## Input
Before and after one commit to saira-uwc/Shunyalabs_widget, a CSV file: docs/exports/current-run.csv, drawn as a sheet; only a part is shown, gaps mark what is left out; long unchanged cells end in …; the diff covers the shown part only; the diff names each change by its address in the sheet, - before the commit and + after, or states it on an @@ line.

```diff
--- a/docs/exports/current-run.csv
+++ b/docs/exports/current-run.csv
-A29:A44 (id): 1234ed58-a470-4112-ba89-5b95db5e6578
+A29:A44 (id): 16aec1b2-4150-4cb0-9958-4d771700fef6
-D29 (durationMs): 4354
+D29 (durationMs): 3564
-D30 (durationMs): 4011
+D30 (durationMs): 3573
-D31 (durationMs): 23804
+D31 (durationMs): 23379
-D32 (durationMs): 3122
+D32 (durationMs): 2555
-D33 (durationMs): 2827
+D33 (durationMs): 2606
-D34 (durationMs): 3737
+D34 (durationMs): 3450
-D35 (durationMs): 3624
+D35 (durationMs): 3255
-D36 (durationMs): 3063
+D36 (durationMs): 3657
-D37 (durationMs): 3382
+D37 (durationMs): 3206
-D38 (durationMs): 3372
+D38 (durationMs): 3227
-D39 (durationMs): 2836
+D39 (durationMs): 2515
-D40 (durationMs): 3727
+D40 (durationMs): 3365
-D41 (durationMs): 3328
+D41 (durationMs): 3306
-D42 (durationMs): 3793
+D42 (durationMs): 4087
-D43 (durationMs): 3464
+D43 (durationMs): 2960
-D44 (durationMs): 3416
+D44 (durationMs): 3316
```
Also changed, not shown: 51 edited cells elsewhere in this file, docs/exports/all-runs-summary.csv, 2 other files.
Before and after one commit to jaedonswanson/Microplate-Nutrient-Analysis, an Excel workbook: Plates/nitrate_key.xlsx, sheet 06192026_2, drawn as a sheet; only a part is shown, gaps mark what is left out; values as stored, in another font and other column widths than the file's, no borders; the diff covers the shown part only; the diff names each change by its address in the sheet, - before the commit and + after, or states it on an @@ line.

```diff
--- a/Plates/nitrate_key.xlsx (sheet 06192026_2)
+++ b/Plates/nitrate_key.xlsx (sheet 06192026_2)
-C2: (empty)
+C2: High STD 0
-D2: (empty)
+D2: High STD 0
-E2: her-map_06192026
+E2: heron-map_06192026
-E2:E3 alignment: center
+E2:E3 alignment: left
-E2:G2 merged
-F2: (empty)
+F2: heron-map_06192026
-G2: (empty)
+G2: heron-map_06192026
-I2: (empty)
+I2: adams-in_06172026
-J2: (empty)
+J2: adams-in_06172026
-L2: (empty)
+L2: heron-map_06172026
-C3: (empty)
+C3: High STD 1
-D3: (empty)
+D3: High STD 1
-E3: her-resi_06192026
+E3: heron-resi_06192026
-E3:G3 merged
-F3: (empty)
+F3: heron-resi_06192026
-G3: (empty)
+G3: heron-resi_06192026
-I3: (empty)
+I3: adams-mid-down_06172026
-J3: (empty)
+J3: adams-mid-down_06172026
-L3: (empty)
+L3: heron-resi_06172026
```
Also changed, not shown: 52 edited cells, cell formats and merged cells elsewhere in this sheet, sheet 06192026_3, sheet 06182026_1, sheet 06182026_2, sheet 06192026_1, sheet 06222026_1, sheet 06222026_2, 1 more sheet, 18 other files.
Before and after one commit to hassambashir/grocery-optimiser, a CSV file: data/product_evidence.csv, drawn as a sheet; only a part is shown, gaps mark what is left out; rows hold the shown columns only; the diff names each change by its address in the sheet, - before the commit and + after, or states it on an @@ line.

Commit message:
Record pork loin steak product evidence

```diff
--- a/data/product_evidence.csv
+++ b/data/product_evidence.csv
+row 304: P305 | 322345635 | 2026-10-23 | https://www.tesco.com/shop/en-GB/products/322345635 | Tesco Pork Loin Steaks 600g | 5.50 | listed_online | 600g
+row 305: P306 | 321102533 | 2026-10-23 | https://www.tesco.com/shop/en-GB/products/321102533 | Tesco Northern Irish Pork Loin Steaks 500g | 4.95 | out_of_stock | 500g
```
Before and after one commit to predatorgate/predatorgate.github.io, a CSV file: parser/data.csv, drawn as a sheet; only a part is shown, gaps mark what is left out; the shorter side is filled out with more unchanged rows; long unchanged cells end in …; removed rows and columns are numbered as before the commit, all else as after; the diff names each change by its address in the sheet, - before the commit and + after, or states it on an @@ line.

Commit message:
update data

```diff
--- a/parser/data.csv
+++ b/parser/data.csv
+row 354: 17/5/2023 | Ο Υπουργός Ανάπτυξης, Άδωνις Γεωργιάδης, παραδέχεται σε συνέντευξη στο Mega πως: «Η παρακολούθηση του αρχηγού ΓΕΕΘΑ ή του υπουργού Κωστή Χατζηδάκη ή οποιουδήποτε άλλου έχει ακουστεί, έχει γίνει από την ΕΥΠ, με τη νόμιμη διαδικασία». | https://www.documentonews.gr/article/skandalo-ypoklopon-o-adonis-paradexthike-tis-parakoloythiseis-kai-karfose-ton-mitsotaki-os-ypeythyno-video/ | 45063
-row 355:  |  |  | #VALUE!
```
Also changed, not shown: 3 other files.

## Task statement
Please repeat each entry. Keep every word the same.

## Written reply
Before and after one commit to saira-uwc/Shunyalabs_widget, a CSV file: docs/exports/current-run.csv, drawn as a sheet; only a part is shown, gaps mark what is left out; long unchanged cells end in …; the diff covers the shown part only; the diff names each change by its address in the sheet, - before the commit and + after, or states it on an @@ line.

```diff
--- a/docs/exports/current-run.csv
+++ b/docs/exports/current-run.csv
-A29:A44 (id): 1234ed58-a470-4112-ba89-5b95db5e6578
+A29:A44 (id): 16aec1b2-4150-4cb0-9958-4d771700fef6
-D29 (durationMs): 4354
+D29 (durationMs): 3564
-D30 (durationMs): 4011
+D30 (durationMs): 3573
-D31 (durationMs): 23804
+D31 (durationMs): 23379
-D32 (durationMs): 3122
+D32 (durationMs): 2555
-D33 (durationMs): 2827
+D33 (durationMs): 2606
-D34 (durationMs): 3737
+D34 (durationMs): 3450
-D35 (durationMs): 3624
+D35 (durationMs): 3255
-D36 (durationMs): 3063
+D36 (durationMs): 3657
-D37 (durationMs): 3382
+D37 (durationMs): 3206
-D38 (durationMs): 3372
+D38 (durationMs): 3227
-D39 (durationMs): 2836
+D39 (durationMs): 2515
-D40 (durationMs): 3727
+D40 (durationMs): 3365
-D41 (durationMs): 3328
+D41 (durationMs): 3306
-D42 (durationMs): 3793
+D42 (durationMs): 4087
-D43 (durationMs): 3464
+D43 (durationMs): 2960
-D44 (durationMs): 3416
+D44 (durationMs): 3316
```
Also changed, not shown: 51 edited cells elsewhere in this file, docs/exports/all-runs-summary.csv, 2 other files.
Before and after one commit to jaedonswanson/Microplate-Nutrient-Analysis, an Excel workbook: Plates/nitrate_key.xlsx, sheet 06192026_2, drawn as a sheet; only a part is shown, gaps mark what is left out; values as stored, in another font and other column widths than the file's, no borders; the diff covers the shown part only; the diff names each change by its address in the sheet, - before the commit and + after, or states it on an @@ line.

```diff
--- a/Plates/nitrate_key.xlsx (sheet 06192026_2)
+++ b/Plates/nitrate_key.xlsx (sheet 06192026_2)
-C2: (empty)
+C2: High STD 0
-D2: (empty)
+D2: High STD 0
-E2: her-map_06192026
+E2: heron-map_06192026
-E2:E3 alignment: center
+E2:E3 alignment: left
-E2:G2 merged
-F2: (empty)
+F2: heron-map_06192026
-G2: (empty)
+G2: heron-map_06192026
-I2: (empty)
+I2: adams-in_06172026
-J2: (empty)
+J2: adams-in_06172026
-L2: (empty)
+L2: heron-map_06172026
-C3: (empty)
+C3: High STD 1
-D3: (empty)
+D3: High STD 1
-E3: her-resi_06192026
+E3: heron-resi_06192026
-E3:G3 merged
-F3: (empty)
+F3: heron-resi_06192026
-G3: (empty)
+G3: heron-resi_06192026
-I3: (empty)
+I3: adams-mid-down_06172026
-J3: (empty)
+J3: adams-mid-down_06172026
-L3: (empty)
+L3: heron-resi_06172026
```
Also changed, not shown: 52 edited cells, cell formats and merged cells elsewhere in this sheet, sheet 06192026_3, sheet 06182026_1, sheet 06182026_2, sheet 06192026_1, sheet 06222026_1, sheet 06222026_2, 1 more sheet, 18 other files.
Before and after one commit to hassambashir/grocery-optimiser, a CSV file: data/product_evidence.csv, drawn as a sheet; only a part is shown, gaps mark what is left out; rows hold the shown columns only; the diff names each change by its address in the sheet, - before the commit and + after, or states it on an @@ line.

Commit message:
Record pork loin steak product evidence

```diff
--- a/data/product_evidence.csv
+++ b/data/product_evidence.csv
+row 304: P305 | 322345635 | 2026-10-23 | https://www.tesco.com/shop/en-GB/products/322345635 | Tesco Pork Loin Steaks 600g | 5.50 | listed_online | 600g
+row 305: P306 | 321102533 | 2026-10-23 | https://www.tesco.com/shop/en-GB/products/321102533 | Tesco Northern Irish Pork Loin Steaks 500g | 4.95 | out_of_stock | 500g
```
Before and after one commit to predatorgate/predatorgate.github.io, a CSV file: parser/data.csv, drawn as a sheet; only a part is shown, gaps mark what is left out; the shorter side is filled out with more unchanged rows; long unchanged cells end in …; removed rows and columns are numbered as before the commit, all else as after; the diff names each change by its address in the sheet, - before the commit and + after, or states it on an @@ line.

Commit message:
update data

```diff
--- a/parser/data.csv
+++ b/parser/data.csv
+row 354: 17/5/2023 | Ο Υπουργός Ανάπτυξης, Άδωνις Γεωργιάδης, παραδέχεται σε συνέντευξη στο Mega πως: «Η παρακολούθηση του αρχηγού ΓΕΕΘΑ ή του υπουργού Κωστή Χατζηδάκη ή οποιουδήποτε άλλου έχει ακουστεί, έχει γίνει από την ΕΥΠ, με τη νόμιμη διαδικασία». | https://www.documentonews.gr/article/skandalo-ypoklopon-o-adonis-paradexthike-tis-parakoloythiseis-kai-karfose-ton-mitsotaki-os-ypeythyno-video/ | 45063
-row 355:  |  |  | #VALUE!
```
Also changed, not shown: 3 other files.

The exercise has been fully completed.